But even though it’s not in that league, basic Chablis – simple Appellation Controlee Chablis – grown in the wider zone that surrounds the restricted Premier Cru and Grand Cru vineyards, is no negligible wine. It has a small amount of that characteristic minerality, and, as our bottle in Honduras showed, it even shares a bit of the ability to age well. Most important, it’s enjoyable with many sorts of food, where it will reward attention if you want to pay it or quietly partner with your dinner if you don’t. And it doesn’t cost a fortune: Many are available – from small growers or from Burgundian negociants like Faiveley – at around $20. These days, that ain’t bad for an ideal warm-weather white wine.
Certainly, Beaujolais is the red wine equivalent of that: an ideal inexpensive warm-weather drink, light to medium-bodied, with charming fruit, low tannins, and a bracing acidity that allows it to match with foods of all sorts. (In the Beaujolais, they drink it even with fish.)
As with Chablis, you can spend a lot more on single-vineyard wines from the named Beaujolais crus (Brouilly, Fleurie, Morgon, etc.). I don’t mean to belittle those: In fact, I love ‘em – but the two broader zones that surround those crus, Beaujolais Villages and the even larger Beaujolais, produce an ocean of delightful wines, all made with the same Gamay grape and all designed for easy drinking. That, I find, is especially true in summer: Beaujolais is very hard to beat as a hot-weather red wine. And its price is equally hard to beat: I’ve seen several on sale for as little $12, and rarely do they exceed $20.

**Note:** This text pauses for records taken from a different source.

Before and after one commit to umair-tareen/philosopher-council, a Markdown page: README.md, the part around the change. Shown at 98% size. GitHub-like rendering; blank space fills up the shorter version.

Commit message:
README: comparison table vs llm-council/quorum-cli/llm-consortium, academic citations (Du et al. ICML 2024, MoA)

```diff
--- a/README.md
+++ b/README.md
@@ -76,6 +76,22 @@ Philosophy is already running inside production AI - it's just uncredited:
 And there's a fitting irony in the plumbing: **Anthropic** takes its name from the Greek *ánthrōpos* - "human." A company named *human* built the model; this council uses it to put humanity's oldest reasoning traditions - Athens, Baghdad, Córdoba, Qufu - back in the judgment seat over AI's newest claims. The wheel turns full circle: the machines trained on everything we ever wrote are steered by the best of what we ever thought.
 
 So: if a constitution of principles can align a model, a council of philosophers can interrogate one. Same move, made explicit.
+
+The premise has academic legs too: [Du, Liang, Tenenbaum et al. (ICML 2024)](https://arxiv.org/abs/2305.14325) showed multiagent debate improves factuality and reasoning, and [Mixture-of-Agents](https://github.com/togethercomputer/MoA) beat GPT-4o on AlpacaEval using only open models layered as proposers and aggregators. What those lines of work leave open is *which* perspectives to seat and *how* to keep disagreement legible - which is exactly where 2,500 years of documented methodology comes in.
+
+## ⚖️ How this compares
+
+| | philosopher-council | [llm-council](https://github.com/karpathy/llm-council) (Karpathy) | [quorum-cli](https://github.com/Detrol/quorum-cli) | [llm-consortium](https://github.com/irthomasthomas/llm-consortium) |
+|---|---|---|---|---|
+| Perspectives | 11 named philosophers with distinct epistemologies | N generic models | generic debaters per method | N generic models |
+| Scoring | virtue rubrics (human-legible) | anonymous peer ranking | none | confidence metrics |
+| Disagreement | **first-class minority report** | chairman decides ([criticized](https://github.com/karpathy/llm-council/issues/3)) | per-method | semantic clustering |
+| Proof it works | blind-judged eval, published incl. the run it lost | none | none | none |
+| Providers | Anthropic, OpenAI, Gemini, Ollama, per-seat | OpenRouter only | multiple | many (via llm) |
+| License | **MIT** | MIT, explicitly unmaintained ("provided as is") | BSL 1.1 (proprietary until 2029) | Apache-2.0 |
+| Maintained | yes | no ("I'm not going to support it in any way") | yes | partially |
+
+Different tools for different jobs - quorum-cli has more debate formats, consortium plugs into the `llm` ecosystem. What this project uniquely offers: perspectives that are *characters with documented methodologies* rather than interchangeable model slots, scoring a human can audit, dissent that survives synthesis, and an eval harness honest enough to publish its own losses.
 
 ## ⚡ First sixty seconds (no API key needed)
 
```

Just one caveat: I am emphatically excluding from my praise any and all Beaujolais Nouveau. I’ve never understood the fad for this wine, which arrives every November after harvest accompanied by hoopla and balloons: It always tastes sickly sweet to me, like liquid cotton candy (and with some of the same palate-coating character). I know some people like it (a lot, apparently), but I’m not one of them. So I hereby blackball Beaujolais Nouveau from CCAW, while warmly (pun intended) welcoming Chablis and Beaujolais and Beaujolais Villages to membership.